Collection entries:
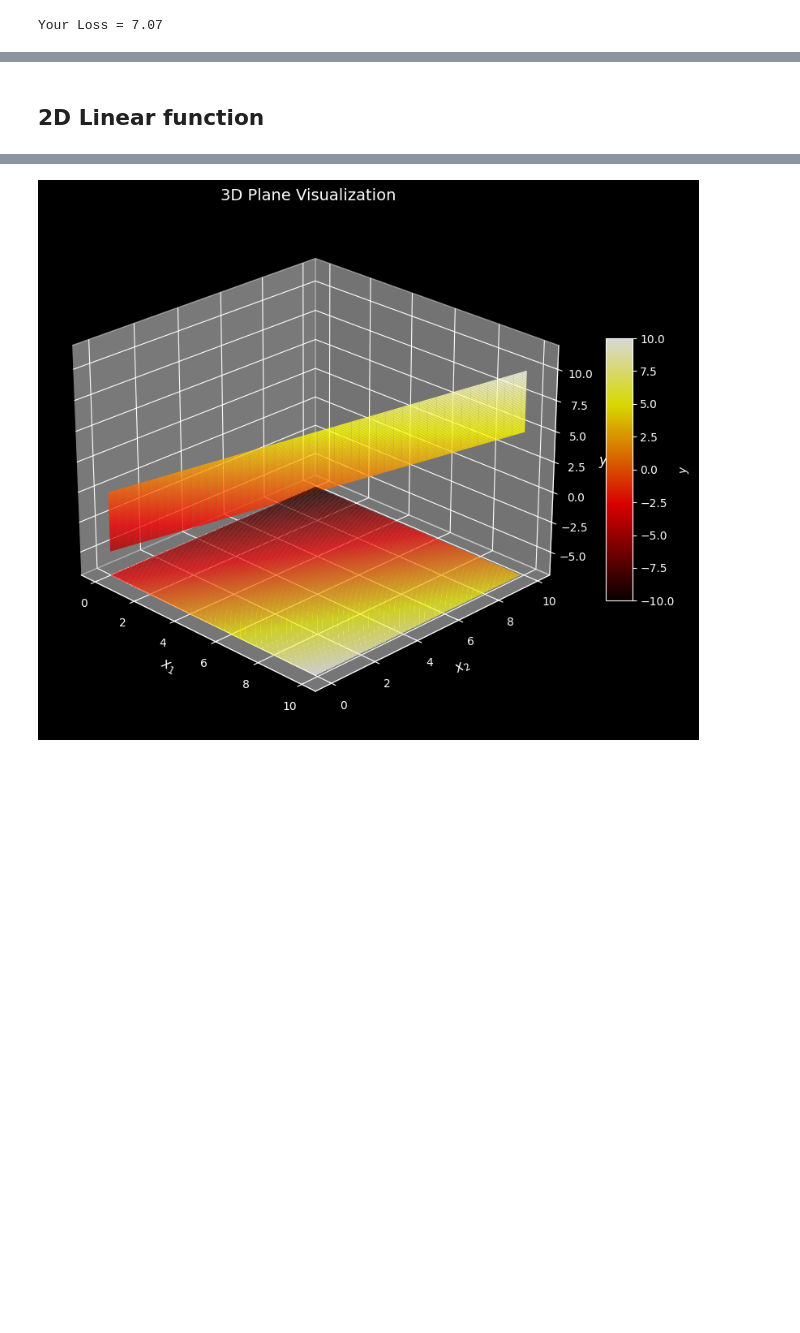
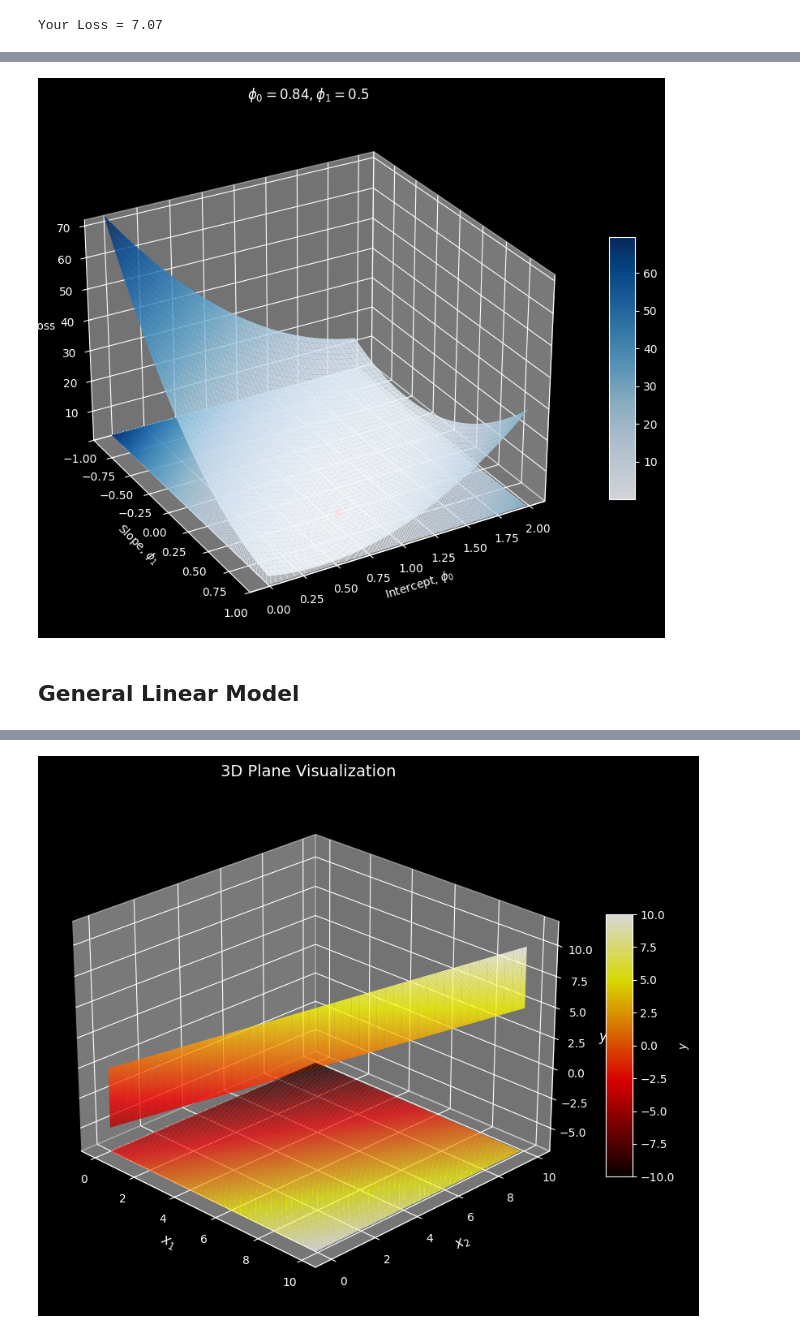
Before and after one commit to fahadsultan/csc372, a Jupyter notebook: linearregression.ipynb, the cells around one changed output, grey strips where cells are left out. Cells and saved outputs as stored; diff of their text form; code cells hidden in the pictures; blank space fills up the shorter version.

```diff
--- a/linearregression.ipynb
+++ b/linearregression.ipynb
@@ -203,2 +223,46 @@ plt.show()
+# %%
+import numpy as np
+import matplotlib.pyplot as plt
+
+# Create 3D figure and axes
+fig = plt.figure(figsize=(10, 7))
+ax = fig.add_subplot(111, projection='3d')
+
+# 1. 3D Surface Plot
+surf = ax.plot_surface(
+    phi0_mesh,
+    phi1_mesh,
+    all_losses,
+    cmap='Blues',
+    edgecolor='none',
+    alpha=0.85,
+    antialiased=True
+)
+
+# 2. Projected 2D contour & topology lines on the bottom plane (offset)
+z_min = np.min(all_losses)
+ax.contourf(phi0_mesh, phi1_mesh, all_losses, levels=256, cmap='Blues', zdir='z', offset=z_min, alpha=0.5)
+ax.contour(phi0_mesh, phi1_mesh, all_losses, levels=40, colors=['#80808080'], zdir='z', offset=z_min)
+
+# 3. Best-fitting parameter point plotted in 3D space
+best_loss = all_losses[np.isclose(phi0_mesh, phi0) & np.isclose(phi1_mesh, phi1)][0] # or compute loss directly
+ax.scatter([phi0], [phi1], [best_loss], color='red', s=50, label='Best fit $(\phi_0, \phi_1)$')
+
+# Labels and view limits
+ax.set_xlabel(r'Intercept, $\phi_0$')
+ax.set_ylabel(r'Slope, $\phi_1$')
+ax.set_zlabel('Loss')
+ax.set_ylim([1, -1])
+ax.set_zlim(z_min, np.max(all_losses))
+
+# Title, Colorbar, and Initial Camera Angle
+ax.set_title(r'$\phi_0 = {}, \phi_1 = {}$'.format(phi0, phi1))
+fig.colorbar(surf, ax=ax, shrink=0.5, aspect=10)
+ax.view_init(elev=28, azim=-120)  # Adjust elevation/azimuth to inspect the valley
+
+plt.tight_layout()
+plt.show()
+# %% [output]
+[figure, added]
 # %% [markdown]
-## 2D Linear function
+## General Linear Model
```
Also changed, not shown: parts of 25 cells of this notebook, 14 other files.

*EXERCISE BRIEF*. Leave every picture out and output the records exactly.

*EXERCISE ANSWER*.
Before and after one commit to fahadsultan/csc372, a Jupyter notebook: linearregression.ipynb, the cells around one changed output, grey strips where cells are left out. Cells and saved outputs as stored; diff of their text form; code cells hidden in the pictures; blank space fills up the shorter version.

```diff
--- a/linearregression.ipynb
+++ b/linearregression.ipynb
@@ -203,2 +223,46 @@ plt.show()
+# %%
+import numpy as np
+import matplotlib.pyplot as plt
+
+# Create 3D figure and axes
+fig = plt.figure(figsize=(10, 7))
+ax = fig.add_subplot(111, projection='3d')
+
+# 1. 3D Surface Plot
+surf = ax.plot_surface(
+    phi0_mesh,
+    phi1_mesh,
+    all_losses,
+    cmap='Blues',
+    edgecolor='none',
+    alpha=0.85,
+    antialiased=True
+)
+
+# 2. Projected 2D contour & topology lines on the bottom plane (offset)
+z_min = np.min(all_losses)
+ax.contourf(phi0_mesh, phi1_mesh, all_losses, levels=256, cmap='Blues', zdir='z', offset=z_min, alpha=0.5)
+ax.contour(phi0_mesh, phi1_mesh, all_losses, levels=40, colors=['#80808080'], zdir='z', offset=z_min)
+
+# 3. Best-fitting parameter point plotted in 3D space
+best_loss = all_losses[np.isclose(phi0_mesh, phi0) & np.isclose(phi1_mesh, phi1)][0] # or compute loss directly
+ax.scatter([phi0], [phi1], [best_loss], color='red', s=50, label='Best fit $(\phi_0, \phi_1)$')
+
+# Labels and view limits
+ax.set_xlabel(r'Intercept, $\phi_0$')
+ax.set_ylabel(r'Slope, $\phi_1$')
+ax.set_zlabel('Loss')
+ax.set_ylim([1, -1])
+ax.set_zlim(z_min, np.max(all_losses))
+
+# Title, Colorbar, and Initial Camera Angle
+ax.set_title(r'$\phi_0 = {}, \phi_1 = {}$'.format(phi0, phi1))
+fig.colorbar(surf, ax=ax, shrink=0.5, aspect=10)
+ax.view_init(elev=28, azim=-120)  # Adjust elevation/azimuth to inspect the valley
+
+plt.tight_layout()
+plt.show()
+# %% [output]
+[figure, added]
 # %% [markdown]
-## 2D Linear function
+## General Linear Model
```
Also changed, not shown: parts of 25 cells of this notebook, 14 other files.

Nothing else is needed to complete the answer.